The reading in some ways was a family affair, as Christianne is wed to the playwright, and Justin O'Brien and Crystal O'Brien are wed. All were excellent, as was Gibbs, and the others in more minor roles: Bill Roberts, Brandon Balque, Rodrick Randall and Rosarito Rodriguez-Gonzalez.
The reading was held Tuesday, January 28 at 7 p.m., an event that was part of Main Street Theater's Part of the Art Series, at Rice Village, 2540 Times Boulevard. Wine and cheese were served, and the reading was followed by a discussion with the playwright.
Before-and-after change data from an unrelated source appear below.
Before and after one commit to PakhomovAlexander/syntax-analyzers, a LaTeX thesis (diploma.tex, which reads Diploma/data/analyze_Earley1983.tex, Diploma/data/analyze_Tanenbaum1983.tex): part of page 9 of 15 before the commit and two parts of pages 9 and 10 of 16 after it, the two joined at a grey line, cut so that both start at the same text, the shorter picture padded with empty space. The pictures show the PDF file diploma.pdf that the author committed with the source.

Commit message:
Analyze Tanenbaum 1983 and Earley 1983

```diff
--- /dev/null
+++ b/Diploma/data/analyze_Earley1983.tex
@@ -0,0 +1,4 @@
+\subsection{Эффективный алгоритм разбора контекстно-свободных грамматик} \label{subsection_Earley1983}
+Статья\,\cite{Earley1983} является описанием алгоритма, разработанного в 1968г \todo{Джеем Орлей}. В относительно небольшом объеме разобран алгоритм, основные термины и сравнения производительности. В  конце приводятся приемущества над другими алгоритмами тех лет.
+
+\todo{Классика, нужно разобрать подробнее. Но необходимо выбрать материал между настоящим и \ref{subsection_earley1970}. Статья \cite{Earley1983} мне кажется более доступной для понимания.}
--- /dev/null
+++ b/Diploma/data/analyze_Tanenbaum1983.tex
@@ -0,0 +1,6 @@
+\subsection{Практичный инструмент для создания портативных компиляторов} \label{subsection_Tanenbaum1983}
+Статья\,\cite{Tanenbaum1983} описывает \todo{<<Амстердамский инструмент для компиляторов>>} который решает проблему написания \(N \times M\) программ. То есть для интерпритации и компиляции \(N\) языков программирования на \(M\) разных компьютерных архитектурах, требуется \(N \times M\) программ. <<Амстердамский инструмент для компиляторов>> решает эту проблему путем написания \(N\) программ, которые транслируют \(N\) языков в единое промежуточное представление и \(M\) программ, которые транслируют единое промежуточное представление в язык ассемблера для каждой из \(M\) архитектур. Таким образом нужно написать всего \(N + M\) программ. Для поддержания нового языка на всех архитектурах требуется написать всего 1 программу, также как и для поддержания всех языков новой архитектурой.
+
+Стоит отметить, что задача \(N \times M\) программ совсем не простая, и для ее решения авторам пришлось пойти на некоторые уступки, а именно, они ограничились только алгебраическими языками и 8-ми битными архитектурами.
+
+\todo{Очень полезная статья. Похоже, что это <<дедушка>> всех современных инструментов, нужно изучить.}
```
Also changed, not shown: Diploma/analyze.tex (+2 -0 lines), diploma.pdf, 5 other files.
Admission was $25, with an entrance fee of $50 encouraged, with proceeds benefitting Main Street Theater's Capital Campaign.
These staged readings are invaluable, in that they give the playwright a chance to hear his or her words read aloud, they give actors a chance to practice their craft, they keep a theater front-of-mind with patrons - and they generate income. That it can be festive and fun is well is due to the professionalism of Main Street Theater.